We welcome the decision to hold these talks and have been and shall continue to be in close touch with the United States and Soviet Governments about them. But the best prospect of progress in this vital field lies in the direct exchanges which these two Governments have decided to initiate.
Does not my right hon. Friend agree that it is unlikely that it will be possible to persuade the Soviet Government to forgo the construction of an anti-ballistic defence system without some corresponding assurance about the level of offensive missiles on the Western side? Does not he agree that this country has an important part to play in influencing discussions on this point?

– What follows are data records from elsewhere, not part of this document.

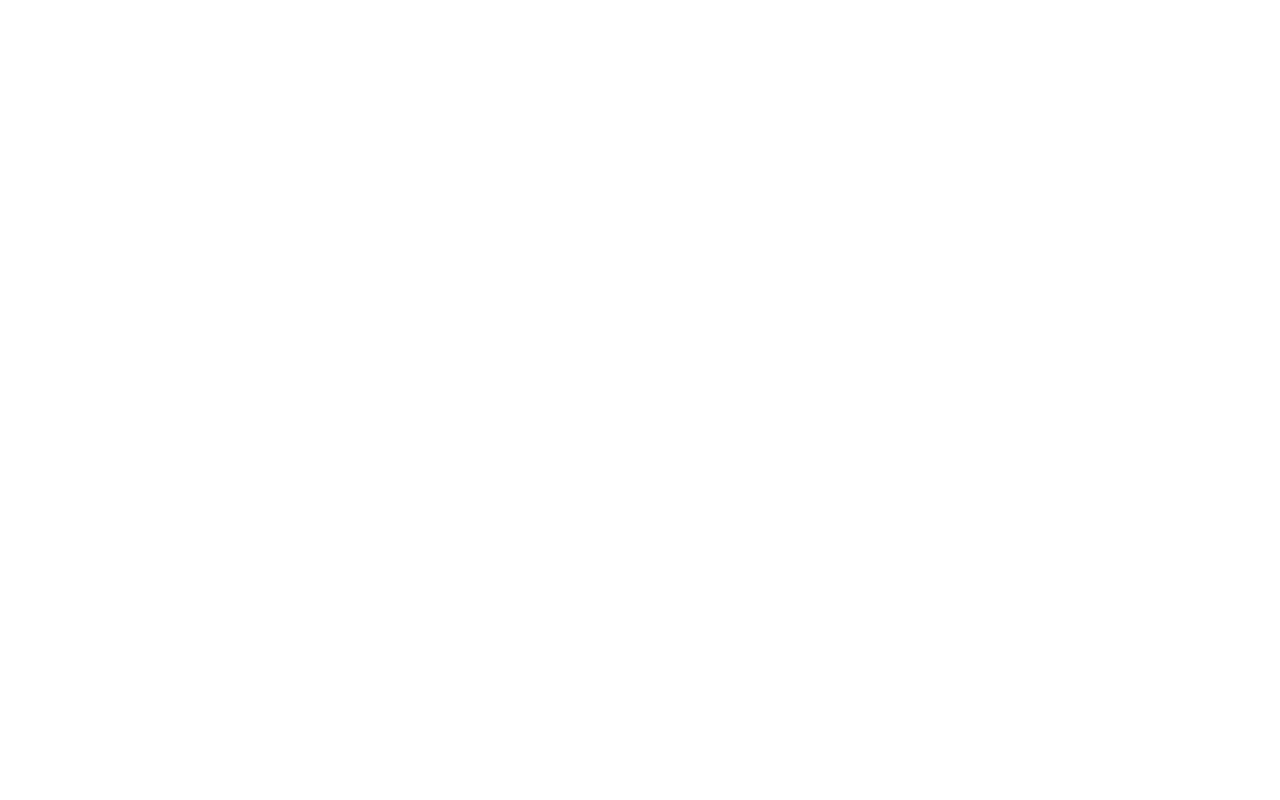
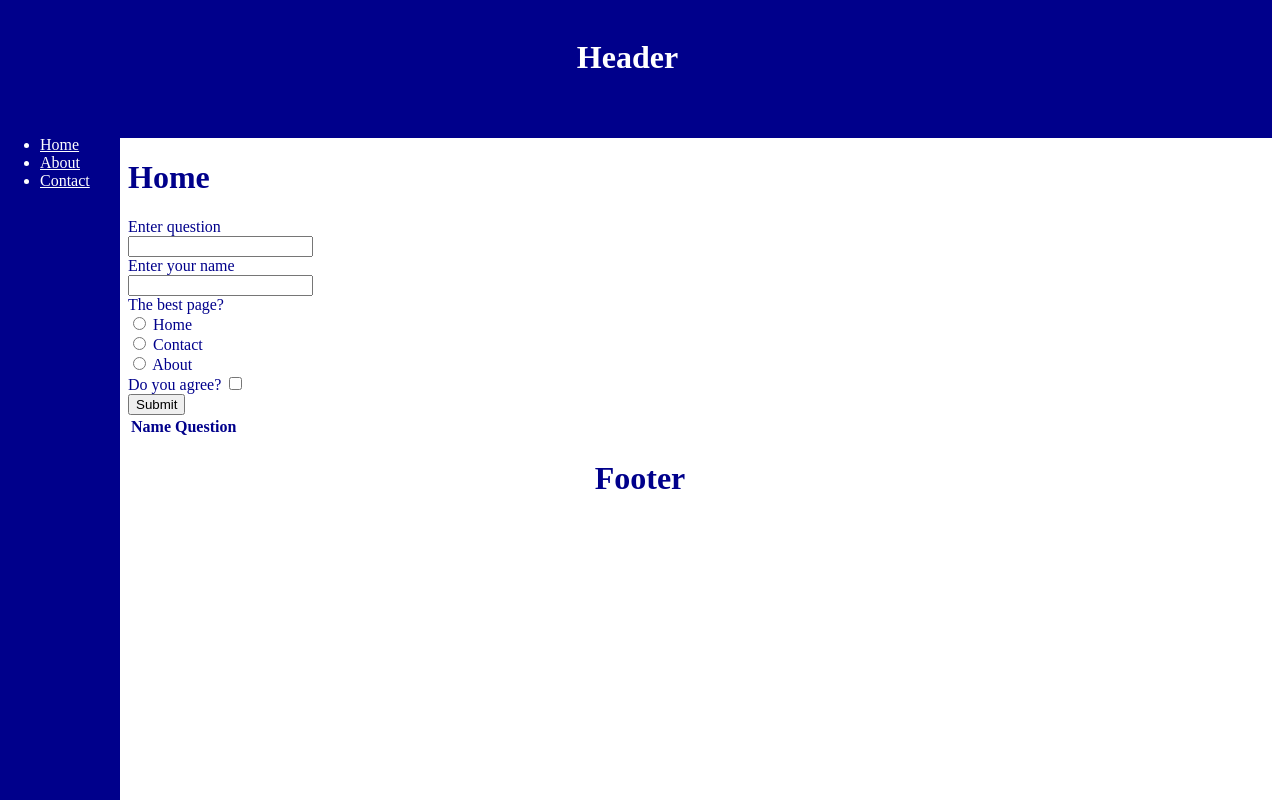
Before and after one commit to YouPiterOn/WebConceptsRepo, a plain HTML site: page Index.html in a window 1280 px wide. Drawn offline with Linux system fonts and the light colour scheme.

Commit message:
Assignment 2

```diff
--- a/Index.html
+++ b/Index.html
@@ -1,11 +1,56 @@
 <!DOCTYPE html>
 
-<html lang="en" xmlns="http://www.w3.org/1999/xhtml">
+<html lang="en" xmlns="http://www.w3.org/1999/xhtml" >
 <head>
     <meta charset="utf-8" />
-    <title></title>
+    <title>Home</title>
+    <link rel="stylesheet" href="StyleSheet.css" />
+    <script src="Script.js"></script>
 </head>
+
 <body>
+    <header>
+        <h1>Header</h1>
+    </header>
+
+    <div class = "sidebar" id="sidebar">
+        <ul>
+            <li><a href="Index.html">Home</a></li>
+            <li><a href="About.html">About</a></li>
+            <li><a href="Contact.html">Contact</a></li>
+        </ul>
+    </div>
+
+    <div class="main" id="main">
+        <h1>Home</h1>
+
+        <form>
+            <label>Enter question</label><br />
+            <input type="text" id="question" name="question" /><br />
+            <label>Enter your name</label><br />
+            <input type="text" id="name" name="name" /><br />
+            <label>The best page?</label><br />
+            <input type="radio" name="bestpage" />
+            <label>Home</label><br />
+            <input type="radio" name="bestpage" />
+            <label>Contact</label><br />
+            <input type="radio" name="bestpage" />
+            <label>About</label><br />
+            <label>Do you agree?</label>
+            <input type="checkbox" /><br />
+            <input type="submit" value="Submit"><br />
+        </form>
+        <table id="outputTable">
+            <tr>
+                <th>Name</th>
+                <th>Question</th>
+            </tr>
+        </table>
+    </div>
+    <footer>
+        <h1>Footer</h1>
+    </footer>
 
 </body>
+
 </html>
--- a/StyleSheet.css
+++ b/StyleSheet.css
@@ -1,3 +1,36 @@
-body
-{
+#sidebar a {
+    color: white
 }
+
+.sidebar {
+    width: 120px;
+    height: 100%;
+    position: fixed;
+    top: 120px;
+    left: 0;
+    background-color: darkblue;
+    color: White;
+}
+
+.main {
+    margin-left: 120px;
+    background-color: white;
+    color: darkblue;
+}
+
+header {
+    margin-top: -30px;
+    margin-left: -25px;
+    padding: 40px;
+    height: 80px;
+    text-align:center;
+    background-color: darkblue;
+    color: White;
+}
+
+footer {
+    height: 120px;
+    text-align: center;
+    background-color: white;
+    color: darkblue;
+}
```
Also changed, not shown: About.html (added, +36 -0 lines), Contact.html (added, +34 -0 lines), Script.js (+11 -1 lines), cat1.jpg (added), cat2.jpg (added), 2 other files.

I agree that we have a very important part to play and, like everyone else, we have a very close interest in the outcome. That is why we are in the closest touch with both Governments. Defensive and offensive missiles clearly have a relationship, and that is why I welcomed what President Johnson said on 3rd March about the means of limiting these missiles. One must recognise that the development of antiballistic missile defensive systems would give a new impetus to the nuclear race. Obviously, therefore, we have a considerable interest in trying to avoid that situation.